Lines with the word "ipynb": copy all of them from the entries below.

Dataset excerpts:
****************************************

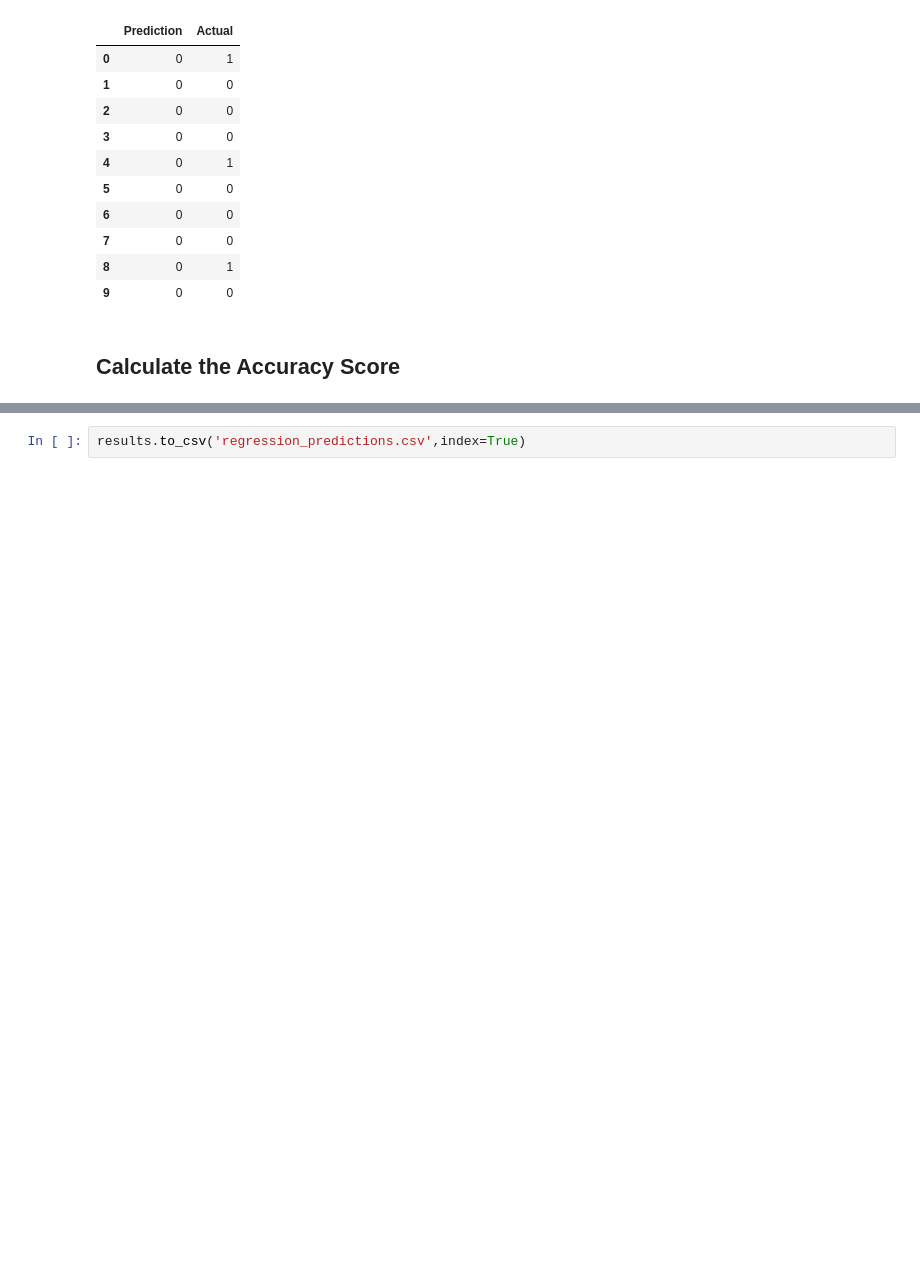
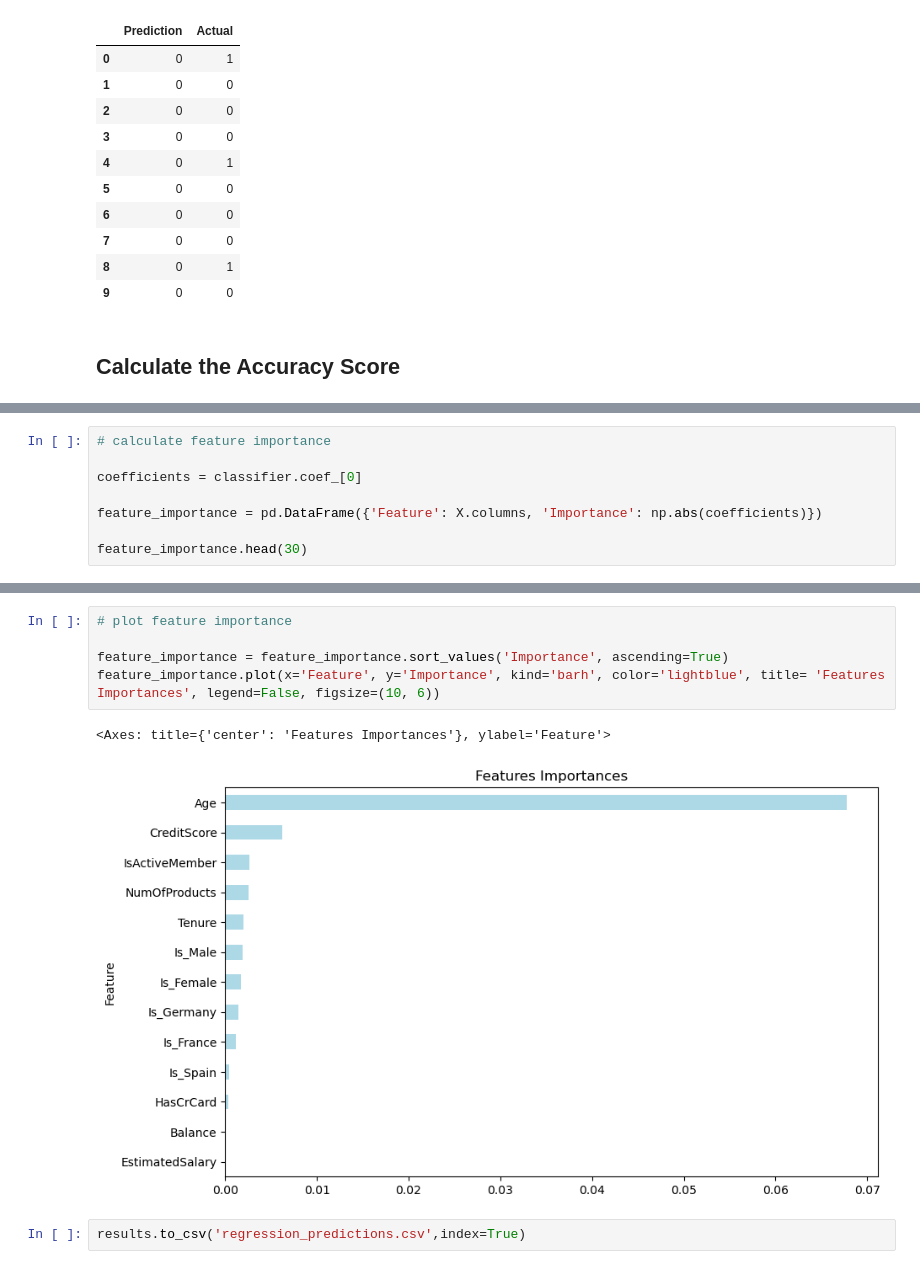
Before and after one commit to Talieh-Sh/Bank_Churn_Project, a Jupyter notebook: regression_model_files/bank_churn_regression.ipynb, the cells around one changed output, grey strips where cells are left out. Cells and saved outputs as stored; diff of their text form; blank space fills up the shorter version.

```diff
--- a/regression_model_files/bank_churn_regression.ipynb
+++ b/regression_model_files/bank_churn_regression.ipynb
@@ -182,0 +199,8 @@ accuracy_score(y_test, predictions)
+# %%
+# calculate feature importance
+
+coefficients = classifier.coef_[0]
+
+feature_importance = pd.DataFrame({'Feature': X.columns, 'Importance': np.abs(coefficients)})
+
+feature_importance.head(30)
@@ -183,3 +222,11 @@ accuracy_score(y_test, predictions)
+# %%
+# plot feature importance
+
+feature_importance = feature_importance.sort_values('Importance', ascending=True)
+feature_importance.plot(x='Feature', y='Importance', kind='barh', color='lightblue', title= 'Features Importances', legend=False, figsize=(10, 6))
+# %% [output]
+<Axes: title={'center': 'Features Importances'}, ylabel='Feature'>
+[figure, added]
 # %%
 results.to_csv('regression_predictions.csv',index=True)
 # %%
```
Also changed, not shown: parts of 7 cells of this notebook, 3 other files.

****************************************

#### [YOUR SOLUTION]
Before and after one commit to Talieh-Sh/Bank_Churn_Project, a Jupyter notebook: regression_model_files/bank_churn_regression.ipynb, the cells around one changed output, grey strips where cells are left out. Cells and saved outputs as stored; diff of their text form; blank space fills up the shorter version.
--- a/regression_model_files/bank_churn_regression.ipynb
+++ b/regression_model_files/bank_churn_regression.ipynb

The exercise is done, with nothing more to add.